Through my baby steps, I've learned that eating is such a simple way to make a huge positive impact. What we choose to eat and where we buy our food from can have lasting impacts on our bodies and on the environment. Today the environmental impact of large scale industrial farming is more visible than ever before. So too are the positive effects of small scale, organic farming. (I'm not going to write about that all here because that's all really another post for another day.) Eating environmentally consciously is conveniently better for the economy, local farmers, and our bodies. It helps us remember that we're part of the Earth and rely on it for our daily survival. When we honor that connection it's better for us and the planet.
I think Michael Pollan, food writer and activist, has been doing a great job of making this message accessible to a mass audience. I'm reading his book Cooked now, in which he discusses how cooking is one of the best ways

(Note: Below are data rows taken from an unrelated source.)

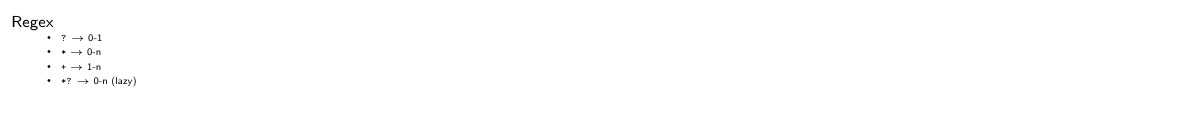
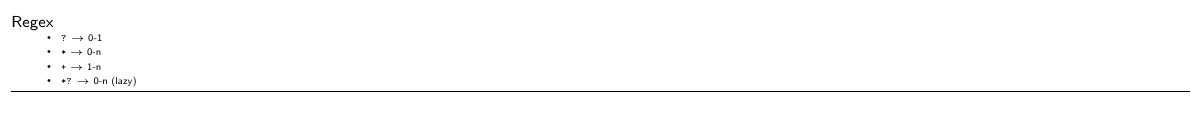
Before and after one commit to Nora-Olivia-Ammann/cas_data_science, a LaTeX document (0_Notes/12_NLP_Spickzettel.tex): part of the page, cut so that both start at the same text, the shorter picture padded with empty space. Compiled offline with pdfLaTeX.

Commit message:
Update 12_NLP_Spickzettel.tex

```diff
--- a/0_Notes/12_NLP_Spickzettel.tex
+++ b/0_Notes/12_NLP_Spickzettel.tex
@@ -72,5 +72,11 @@
     \item \texttt{*?} \(\rightarrow\) 0-n (lazy)
 \end{itemize}
 
+\vspace{0.4em}
+\hrule
+\vspace{0.7em}
+
+
+
 \end{landscape}
 \end{document}
```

to remember our connection to the planet. It reminds us of where our food comes from, connects us to the food chain in a very intimate way, and helps us recognize that we come from and are nourished by the Earth. Here's an excerpt from Cooked that illustrates this point much better than I can!
...taking back the production and the preparation of even just some part of our food, has the salutary effect of making visible again many of the lines of connection that the supermarket and the "home-meal replacement" have succeeded in obscuring.... To do so is to take back a measure of responsibility...
..."the environment" ... suddenly begins to seem a little less "out there" and a lot closer to home. For what is the environmental crisis if not a crisis of the way we live? The Big Problem is nothing more or less than the sum total of countless little everyday choices, most of them made by us (consumer spending represents nearly three-quarters of the U.S. economy) and the rest of them made by others in the name of our needs and desires. If the environmental crisis is ultimately a crisis of character, as Wendell Berry told us way back in the 1970s, then sooner or later it will have to be addressed at that level -- at home, as it were. In our yards and kitchens and minds.
Wooh - I love that! Get it Michael Pollan. Here he's essentially saying that if we want to address the environmental crisis, we can start by paying attention to what we cook. Our gardens and farms are part of the
environment, and when we create sustainable ways of feeding ourselves, we help build a more sustainable relationship with our planet.
And that finishes my environmental PSA for today. Hope you all enjoy your weekend, and when you eat and prepare your food, I hope you take a minute to remember your connection our wonderful Mother Earth.